---------- Data section ----------

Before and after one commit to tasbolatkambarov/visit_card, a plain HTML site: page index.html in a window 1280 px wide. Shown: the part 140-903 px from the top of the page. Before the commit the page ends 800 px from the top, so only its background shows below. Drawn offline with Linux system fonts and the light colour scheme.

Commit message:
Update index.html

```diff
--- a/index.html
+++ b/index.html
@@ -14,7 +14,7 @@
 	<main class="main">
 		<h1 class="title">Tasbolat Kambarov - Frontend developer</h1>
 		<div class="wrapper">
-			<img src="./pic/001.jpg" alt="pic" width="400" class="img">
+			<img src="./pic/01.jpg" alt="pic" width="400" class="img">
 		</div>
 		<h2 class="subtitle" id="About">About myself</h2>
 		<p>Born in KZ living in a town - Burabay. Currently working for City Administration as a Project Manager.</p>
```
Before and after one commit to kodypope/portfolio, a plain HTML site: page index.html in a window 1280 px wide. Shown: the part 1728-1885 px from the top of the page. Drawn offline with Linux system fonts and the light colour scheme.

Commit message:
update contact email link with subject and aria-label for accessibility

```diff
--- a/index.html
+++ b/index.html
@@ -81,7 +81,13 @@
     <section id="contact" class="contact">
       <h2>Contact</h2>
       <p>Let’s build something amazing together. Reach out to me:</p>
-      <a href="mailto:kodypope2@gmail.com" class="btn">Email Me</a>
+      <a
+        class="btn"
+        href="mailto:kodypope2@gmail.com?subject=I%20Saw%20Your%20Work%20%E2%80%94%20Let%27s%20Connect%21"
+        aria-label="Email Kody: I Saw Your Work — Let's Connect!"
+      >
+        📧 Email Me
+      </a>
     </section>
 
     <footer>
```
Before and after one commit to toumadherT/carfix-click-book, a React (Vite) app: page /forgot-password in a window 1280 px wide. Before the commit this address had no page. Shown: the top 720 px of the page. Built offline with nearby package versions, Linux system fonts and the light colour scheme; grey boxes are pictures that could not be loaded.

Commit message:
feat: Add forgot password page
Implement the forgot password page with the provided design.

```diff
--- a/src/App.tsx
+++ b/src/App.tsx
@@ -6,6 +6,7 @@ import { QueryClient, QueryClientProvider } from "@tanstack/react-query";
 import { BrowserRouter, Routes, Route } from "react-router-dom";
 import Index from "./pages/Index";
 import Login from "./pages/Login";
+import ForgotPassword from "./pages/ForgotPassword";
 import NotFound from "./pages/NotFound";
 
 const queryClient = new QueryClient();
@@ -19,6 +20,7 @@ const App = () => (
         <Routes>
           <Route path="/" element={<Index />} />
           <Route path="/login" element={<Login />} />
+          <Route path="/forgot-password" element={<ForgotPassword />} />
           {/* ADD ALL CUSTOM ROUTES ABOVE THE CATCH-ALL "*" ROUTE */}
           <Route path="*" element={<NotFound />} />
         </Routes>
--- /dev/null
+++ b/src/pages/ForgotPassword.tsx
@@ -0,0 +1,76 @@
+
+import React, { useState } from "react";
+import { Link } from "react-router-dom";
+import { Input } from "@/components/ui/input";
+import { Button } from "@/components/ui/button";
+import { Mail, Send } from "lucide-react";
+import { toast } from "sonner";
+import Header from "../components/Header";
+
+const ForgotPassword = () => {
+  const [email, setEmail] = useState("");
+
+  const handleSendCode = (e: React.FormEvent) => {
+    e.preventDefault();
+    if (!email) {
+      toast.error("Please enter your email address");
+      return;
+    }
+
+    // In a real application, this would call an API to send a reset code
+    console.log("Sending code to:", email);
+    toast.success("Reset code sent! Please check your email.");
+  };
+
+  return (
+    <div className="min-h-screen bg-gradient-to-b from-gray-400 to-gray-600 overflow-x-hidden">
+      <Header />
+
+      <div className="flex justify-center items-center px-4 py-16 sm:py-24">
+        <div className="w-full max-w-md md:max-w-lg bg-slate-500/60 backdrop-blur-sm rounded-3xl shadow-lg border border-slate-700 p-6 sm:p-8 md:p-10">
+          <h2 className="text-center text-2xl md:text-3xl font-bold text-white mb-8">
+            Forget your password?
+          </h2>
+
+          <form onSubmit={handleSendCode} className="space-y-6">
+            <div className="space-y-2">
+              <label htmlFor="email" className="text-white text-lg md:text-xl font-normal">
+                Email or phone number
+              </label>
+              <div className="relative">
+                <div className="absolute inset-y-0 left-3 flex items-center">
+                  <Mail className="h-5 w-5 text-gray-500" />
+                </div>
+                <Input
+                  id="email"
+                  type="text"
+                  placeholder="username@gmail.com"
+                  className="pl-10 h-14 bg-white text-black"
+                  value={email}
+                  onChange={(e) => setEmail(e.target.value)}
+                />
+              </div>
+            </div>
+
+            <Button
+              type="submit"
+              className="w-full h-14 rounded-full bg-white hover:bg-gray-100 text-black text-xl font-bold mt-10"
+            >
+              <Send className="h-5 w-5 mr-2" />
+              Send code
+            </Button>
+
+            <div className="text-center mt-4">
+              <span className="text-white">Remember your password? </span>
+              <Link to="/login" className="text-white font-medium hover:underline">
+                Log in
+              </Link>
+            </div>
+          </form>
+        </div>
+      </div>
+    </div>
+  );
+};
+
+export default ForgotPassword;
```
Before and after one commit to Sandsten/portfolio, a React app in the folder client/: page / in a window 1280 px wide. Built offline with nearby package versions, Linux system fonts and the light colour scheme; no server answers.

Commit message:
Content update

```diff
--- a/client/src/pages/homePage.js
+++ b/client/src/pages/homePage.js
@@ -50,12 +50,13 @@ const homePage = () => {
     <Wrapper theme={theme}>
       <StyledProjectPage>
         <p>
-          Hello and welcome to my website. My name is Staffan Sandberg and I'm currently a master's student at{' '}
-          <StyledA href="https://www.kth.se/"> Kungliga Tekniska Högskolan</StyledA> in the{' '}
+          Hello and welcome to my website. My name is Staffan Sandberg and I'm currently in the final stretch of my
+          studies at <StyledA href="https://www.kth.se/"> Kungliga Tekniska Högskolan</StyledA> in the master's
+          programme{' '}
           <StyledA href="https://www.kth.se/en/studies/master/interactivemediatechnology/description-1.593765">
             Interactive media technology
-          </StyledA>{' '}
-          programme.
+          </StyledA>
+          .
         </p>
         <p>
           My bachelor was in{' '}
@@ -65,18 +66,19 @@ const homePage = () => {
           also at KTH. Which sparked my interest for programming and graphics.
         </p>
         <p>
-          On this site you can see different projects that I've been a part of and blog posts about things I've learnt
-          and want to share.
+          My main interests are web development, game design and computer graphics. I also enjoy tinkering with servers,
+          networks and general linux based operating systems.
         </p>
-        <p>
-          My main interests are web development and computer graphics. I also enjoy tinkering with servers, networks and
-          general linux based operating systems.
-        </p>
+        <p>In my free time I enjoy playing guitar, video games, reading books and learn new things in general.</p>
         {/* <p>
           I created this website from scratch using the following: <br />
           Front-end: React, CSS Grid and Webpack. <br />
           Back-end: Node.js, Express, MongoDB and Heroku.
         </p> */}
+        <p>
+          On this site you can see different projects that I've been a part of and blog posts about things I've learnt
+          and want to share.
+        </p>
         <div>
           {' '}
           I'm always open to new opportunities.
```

----------

• _What is being asked_
Each line in the data that holds the string "master" should be found and copied.

• _Result of the exercise_
-          Hello and welcome to my website. My name is Staffan Sandberg and I'm currently a master's student at{' '}
+          studies at <StyledA href="https://www.kth.se/"> Kungliga Tekniska Högskolan</StyledA> in the master's
           <StyledA href="https://www.kth.se/en/studies/master/interactivemediatechnology/description-1.593765">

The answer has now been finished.